[Requirement]:
From the material beneath, pull every line with the word "agents".

^^^^

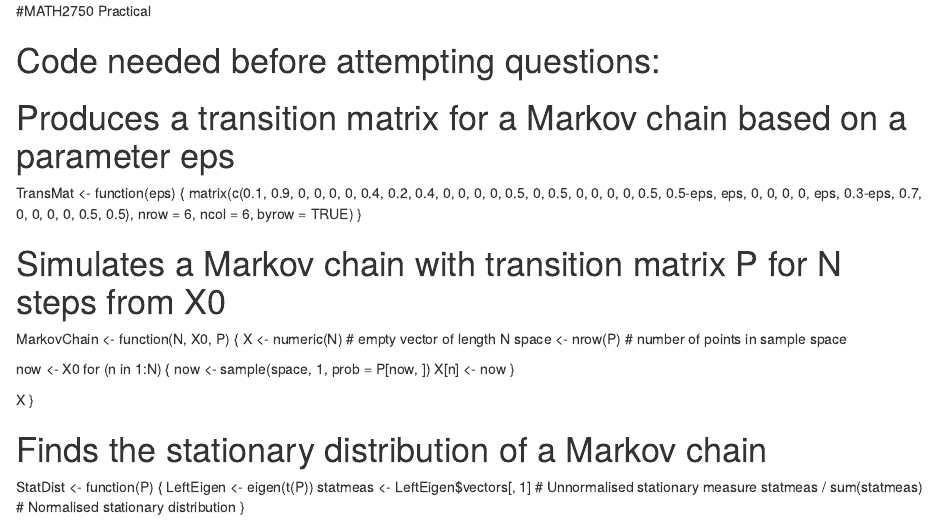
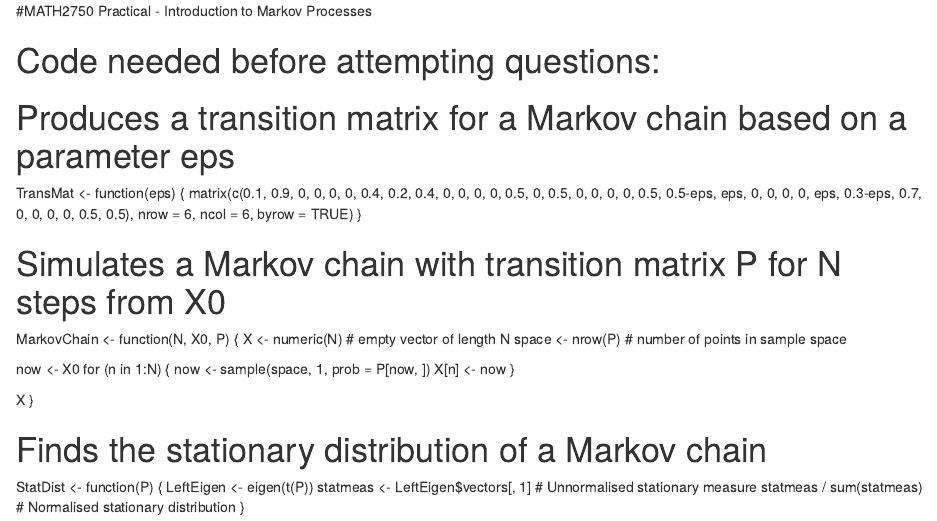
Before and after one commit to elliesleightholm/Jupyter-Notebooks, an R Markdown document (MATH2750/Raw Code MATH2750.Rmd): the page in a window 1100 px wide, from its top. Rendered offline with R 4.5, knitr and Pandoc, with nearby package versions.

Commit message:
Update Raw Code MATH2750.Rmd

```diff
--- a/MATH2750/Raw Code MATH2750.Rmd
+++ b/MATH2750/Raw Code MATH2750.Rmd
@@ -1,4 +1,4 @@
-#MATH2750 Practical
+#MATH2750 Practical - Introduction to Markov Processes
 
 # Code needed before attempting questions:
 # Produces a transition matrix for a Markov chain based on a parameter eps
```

^^^^

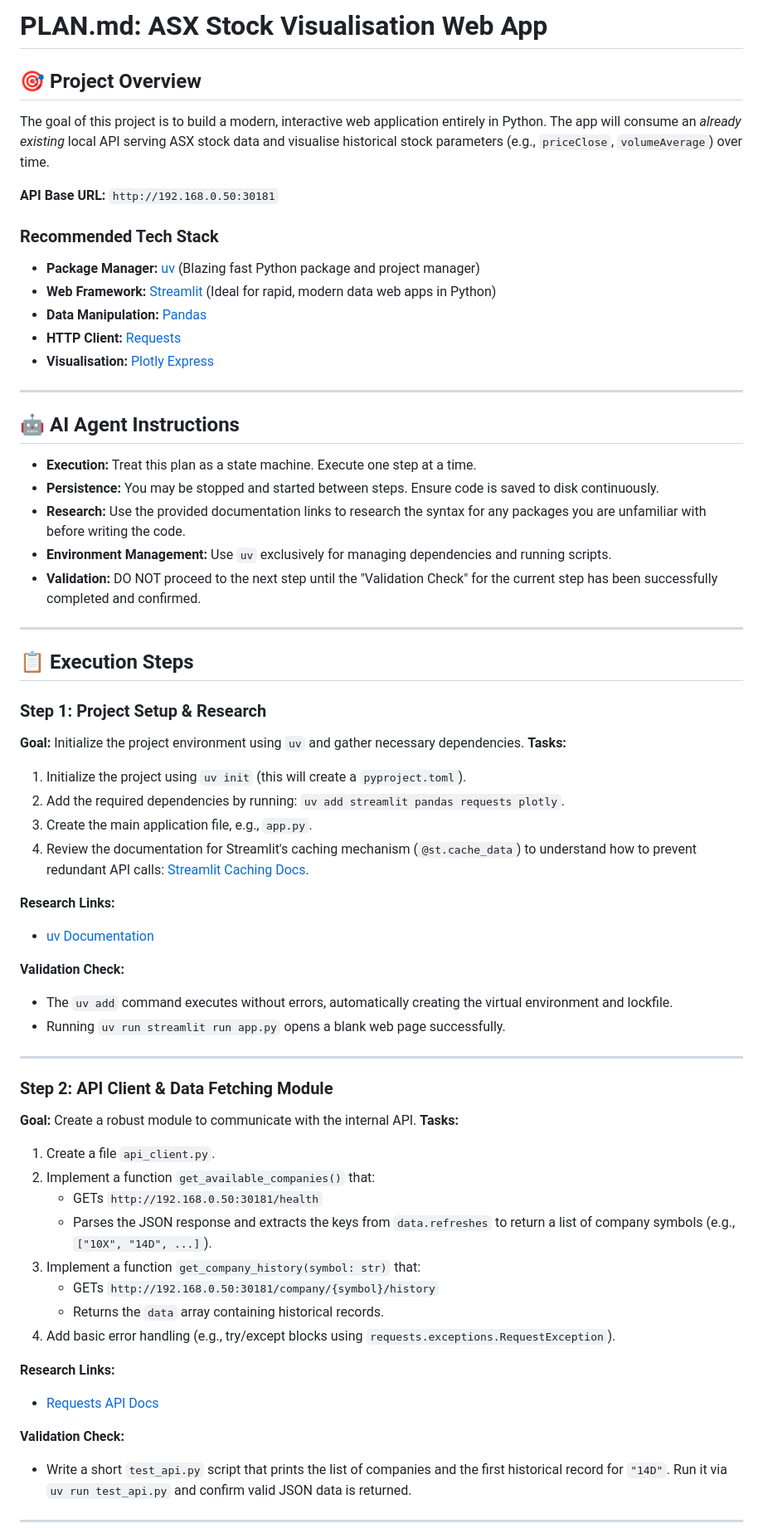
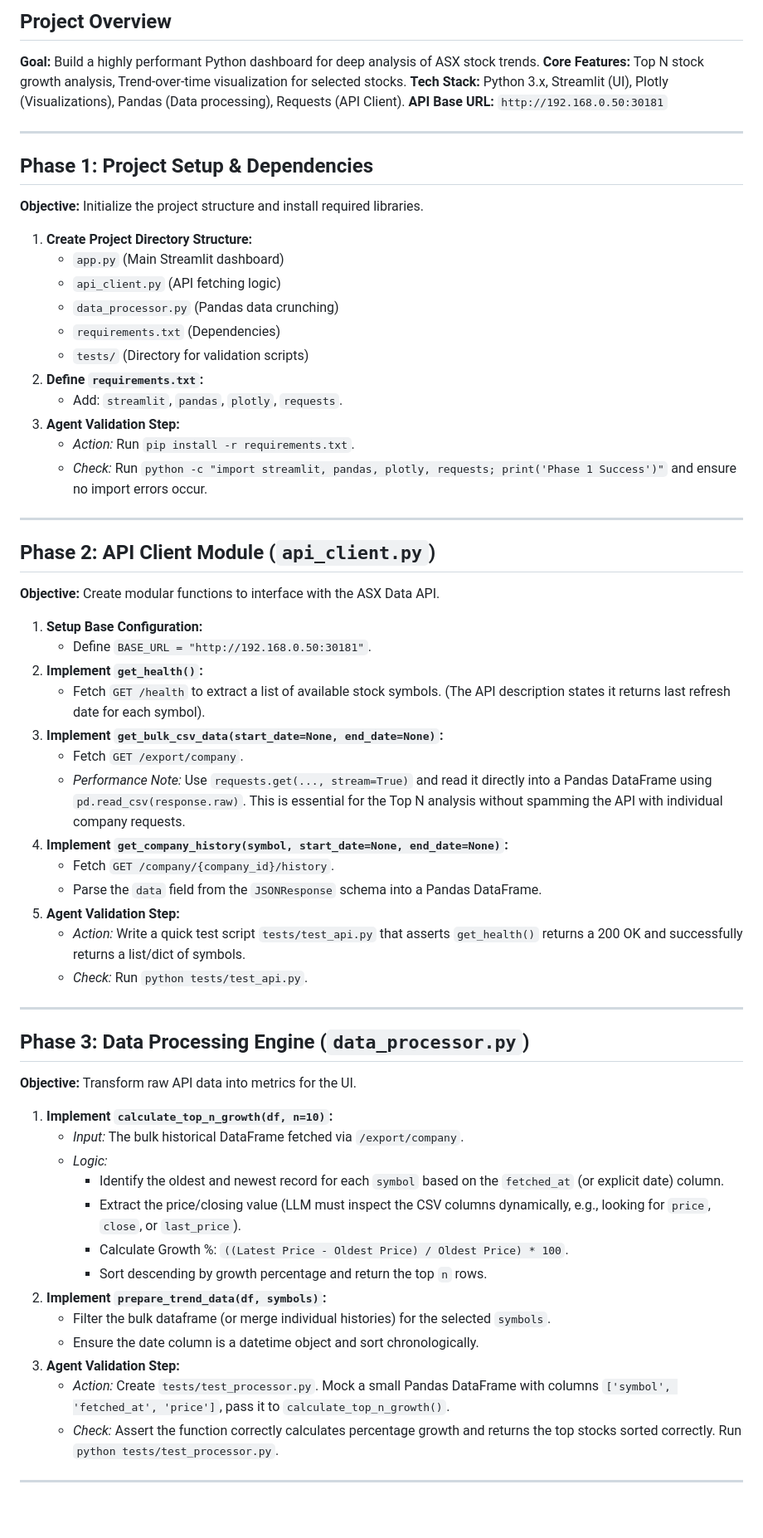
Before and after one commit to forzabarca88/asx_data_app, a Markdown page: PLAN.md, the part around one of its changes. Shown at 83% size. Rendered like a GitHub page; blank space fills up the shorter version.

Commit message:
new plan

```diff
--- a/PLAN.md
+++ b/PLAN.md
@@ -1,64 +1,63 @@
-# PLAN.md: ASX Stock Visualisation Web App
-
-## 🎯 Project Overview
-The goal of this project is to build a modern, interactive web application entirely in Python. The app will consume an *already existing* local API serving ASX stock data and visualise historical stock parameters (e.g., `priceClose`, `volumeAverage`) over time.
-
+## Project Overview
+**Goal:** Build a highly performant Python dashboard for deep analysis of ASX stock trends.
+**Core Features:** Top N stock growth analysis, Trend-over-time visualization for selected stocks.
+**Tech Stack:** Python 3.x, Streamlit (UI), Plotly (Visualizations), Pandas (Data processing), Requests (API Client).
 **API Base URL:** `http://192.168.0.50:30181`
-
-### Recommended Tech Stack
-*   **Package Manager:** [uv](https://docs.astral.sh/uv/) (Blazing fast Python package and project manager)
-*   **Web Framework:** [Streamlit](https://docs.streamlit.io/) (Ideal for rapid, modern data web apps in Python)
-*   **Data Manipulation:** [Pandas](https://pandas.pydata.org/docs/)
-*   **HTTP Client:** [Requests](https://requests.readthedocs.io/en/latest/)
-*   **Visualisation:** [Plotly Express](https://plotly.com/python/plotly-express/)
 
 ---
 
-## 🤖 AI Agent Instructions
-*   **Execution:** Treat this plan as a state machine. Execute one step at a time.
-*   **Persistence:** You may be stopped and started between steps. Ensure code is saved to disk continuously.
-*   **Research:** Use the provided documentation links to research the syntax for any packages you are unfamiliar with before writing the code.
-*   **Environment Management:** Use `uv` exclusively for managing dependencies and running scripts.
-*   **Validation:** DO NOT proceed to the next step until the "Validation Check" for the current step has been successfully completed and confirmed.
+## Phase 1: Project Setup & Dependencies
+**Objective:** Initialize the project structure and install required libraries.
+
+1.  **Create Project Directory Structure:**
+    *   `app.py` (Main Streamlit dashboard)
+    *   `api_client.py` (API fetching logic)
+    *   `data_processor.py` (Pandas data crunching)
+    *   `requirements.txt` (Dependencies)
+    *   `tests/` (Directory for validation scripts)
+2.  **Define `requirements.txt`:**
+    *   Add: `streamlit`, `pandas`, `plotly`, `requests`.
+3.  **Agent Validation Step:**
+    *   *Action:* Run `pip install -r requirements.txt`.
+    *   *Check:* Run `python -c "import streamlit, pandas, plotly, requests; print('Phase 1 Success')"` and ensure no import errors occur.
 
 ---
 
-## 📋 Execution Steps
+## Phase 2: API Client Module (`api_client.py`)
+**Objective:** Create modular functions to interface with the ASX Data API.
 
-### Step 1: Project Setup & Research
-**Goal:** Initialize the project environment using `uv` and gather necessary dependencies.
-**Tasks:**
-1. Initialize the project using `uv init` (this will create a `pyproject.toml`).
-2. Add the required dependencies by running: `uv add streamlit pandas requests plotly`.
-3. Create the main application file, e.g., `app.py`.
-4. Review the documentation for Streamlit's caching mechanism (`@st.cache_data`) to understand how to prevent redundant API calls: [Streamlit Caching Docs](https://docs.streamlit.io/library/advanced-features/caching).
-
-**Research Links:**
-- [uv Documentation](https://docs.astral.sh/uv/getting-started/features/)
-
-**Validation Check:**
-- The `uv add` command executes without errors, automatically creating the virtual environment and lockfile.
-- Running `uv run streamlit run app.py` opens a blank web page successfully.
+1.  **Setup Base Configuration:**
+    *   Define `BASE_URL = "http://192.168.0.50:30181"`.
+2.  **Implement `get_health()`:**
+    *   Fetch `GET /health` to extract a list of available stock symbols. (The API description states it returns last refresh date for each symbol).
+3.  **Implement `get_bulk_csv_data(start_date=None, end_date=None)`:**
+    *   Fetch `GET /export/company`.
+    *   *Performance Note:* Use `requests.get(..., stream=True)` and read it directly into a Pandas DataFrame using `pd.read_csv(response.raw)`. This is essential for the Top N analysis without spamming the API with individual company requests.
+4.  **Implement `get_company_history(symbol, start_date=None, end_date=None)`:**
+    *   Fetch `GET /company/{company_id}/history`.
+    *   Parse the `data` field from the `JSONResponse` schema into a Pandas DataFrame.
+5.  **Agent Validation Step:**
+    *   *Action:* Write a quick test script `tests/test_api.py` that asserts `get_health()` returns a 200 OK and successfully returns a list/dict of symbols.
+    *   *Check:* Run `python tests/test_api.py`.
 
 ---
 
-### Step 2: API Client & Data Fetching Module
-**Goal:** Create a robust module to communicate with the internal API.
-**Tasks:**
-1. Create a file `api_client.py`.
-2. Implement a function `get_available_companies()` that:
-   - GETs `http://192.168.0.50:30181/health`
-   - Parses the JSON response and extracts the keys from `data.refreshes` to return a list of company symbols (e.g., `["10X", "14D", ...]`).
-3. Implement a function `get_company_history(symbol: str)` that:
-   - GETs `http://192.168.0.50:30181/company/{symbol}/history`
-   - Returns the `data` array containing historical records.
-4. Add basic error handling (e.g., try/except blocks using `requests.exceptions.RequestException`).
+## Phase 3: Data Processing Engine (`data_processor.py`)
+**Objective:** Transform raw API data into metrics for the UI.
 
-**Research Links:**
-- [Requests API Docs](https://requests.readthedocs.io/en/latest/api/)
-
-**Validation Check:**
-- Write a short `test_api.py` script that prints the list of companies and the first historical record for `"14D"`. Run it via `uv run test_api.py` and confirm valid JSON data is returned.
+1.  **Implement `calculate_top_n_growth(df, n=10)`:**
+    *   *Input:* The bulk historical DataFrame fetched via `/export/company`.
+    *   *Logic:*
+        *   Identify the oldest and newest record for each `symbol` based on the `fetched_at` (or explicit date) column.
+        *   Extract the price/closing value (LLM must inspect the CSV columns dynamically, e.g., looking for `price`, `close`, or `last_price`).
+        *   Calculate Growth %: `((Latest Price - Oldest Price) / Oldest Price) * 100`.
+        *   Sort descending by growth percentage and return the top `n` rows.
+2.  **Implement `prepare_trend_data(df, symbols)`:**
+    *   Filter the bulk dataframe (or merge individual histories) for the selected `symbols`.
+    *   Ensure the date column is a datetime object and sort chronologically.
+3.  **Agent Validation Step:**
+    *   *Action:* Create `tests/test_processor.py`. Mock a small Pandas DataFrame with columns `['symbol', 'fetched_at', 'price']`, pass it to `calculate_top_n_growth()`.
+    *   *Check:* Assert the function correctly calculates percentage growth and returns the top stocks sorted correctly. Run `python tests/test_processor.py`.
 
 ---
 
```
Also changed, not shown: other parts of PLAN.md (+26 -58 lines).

^^^^

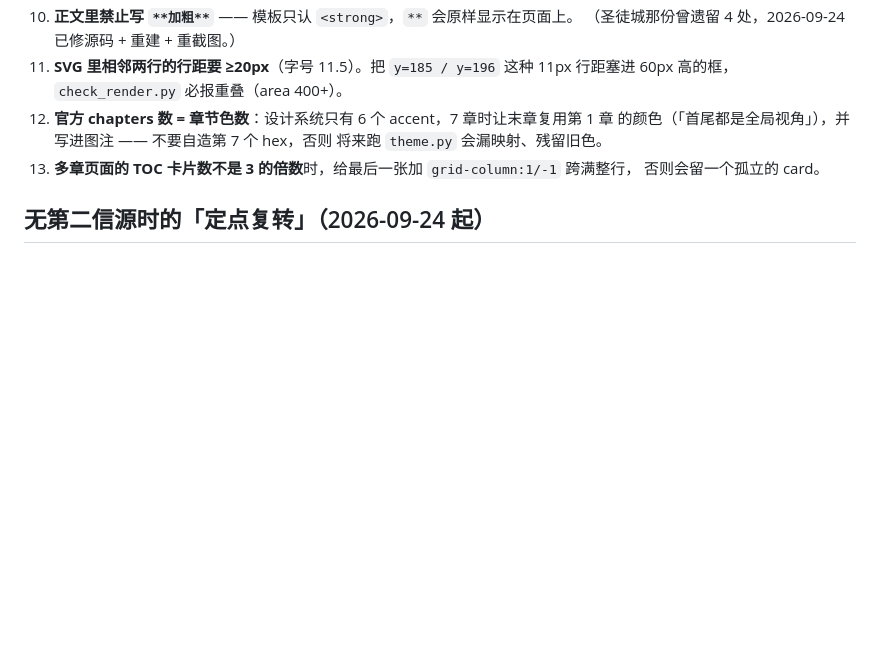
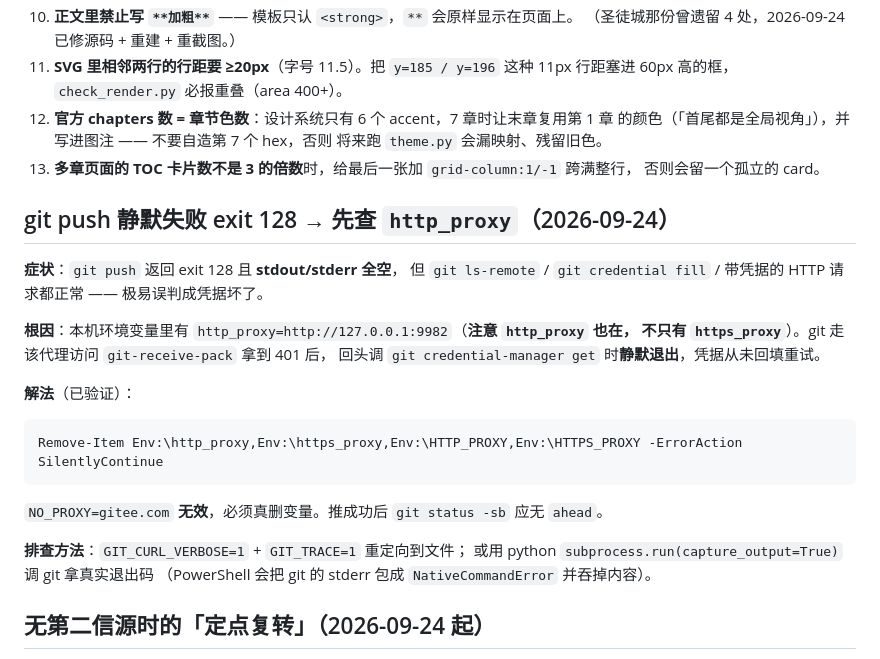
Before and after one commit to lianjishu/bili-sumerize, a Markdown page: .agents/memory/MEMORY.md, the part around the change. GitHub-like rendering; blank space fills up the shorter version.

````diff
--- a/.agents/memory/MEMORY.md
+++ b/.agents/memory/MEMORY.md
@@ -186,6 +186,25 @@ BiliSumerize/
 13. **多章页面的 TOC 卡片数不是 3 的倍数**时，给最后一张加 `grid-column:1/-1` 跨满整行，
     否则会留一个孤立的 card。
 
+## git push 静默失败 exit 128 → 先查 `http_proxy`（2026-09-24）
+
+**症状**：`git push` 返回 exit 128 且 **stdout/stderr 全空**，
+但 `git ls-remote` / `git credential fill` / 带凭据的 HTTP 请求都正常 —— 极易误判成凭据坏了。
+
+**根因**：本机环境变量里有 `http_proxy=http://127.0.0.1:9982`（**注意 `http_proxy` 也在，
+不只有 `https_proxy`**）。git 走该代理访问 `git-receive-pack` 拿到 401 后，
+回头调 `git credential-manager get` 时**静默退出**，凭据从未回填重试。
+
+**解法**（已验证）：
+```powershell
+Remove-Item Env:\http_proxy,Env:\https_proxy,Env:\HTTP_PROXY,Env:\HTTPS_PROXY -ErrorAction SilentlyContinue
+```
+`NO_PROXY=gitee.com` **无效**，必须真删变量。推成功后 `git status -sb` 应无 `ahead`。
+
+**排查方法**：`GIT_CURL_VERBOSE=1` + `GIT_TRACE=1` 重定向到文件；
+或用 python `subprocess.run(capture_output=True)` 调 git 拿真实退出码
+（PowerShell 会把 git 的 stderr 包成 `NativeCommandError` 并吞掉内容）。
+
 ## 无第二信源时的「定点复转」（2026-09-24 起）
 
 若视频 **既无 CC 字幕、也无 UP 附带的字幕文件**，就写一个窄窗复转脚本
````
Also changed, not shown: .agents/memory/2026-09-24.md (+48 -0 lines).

^^^^

[Response]:
Before and after one commit to lianjishu/bili-sumerize, a Markdown page: .agents/memory/MEMORY.md, the part around the change. GitHub-like rendering; blank space fills up the shorter version.
--- a/.agents/memory/MEMORY.md
+++ b/.agents/memory/MEMORY.md
Also changed, not shown: .agents/memory/2026-09-24.md (+48 -0 lines).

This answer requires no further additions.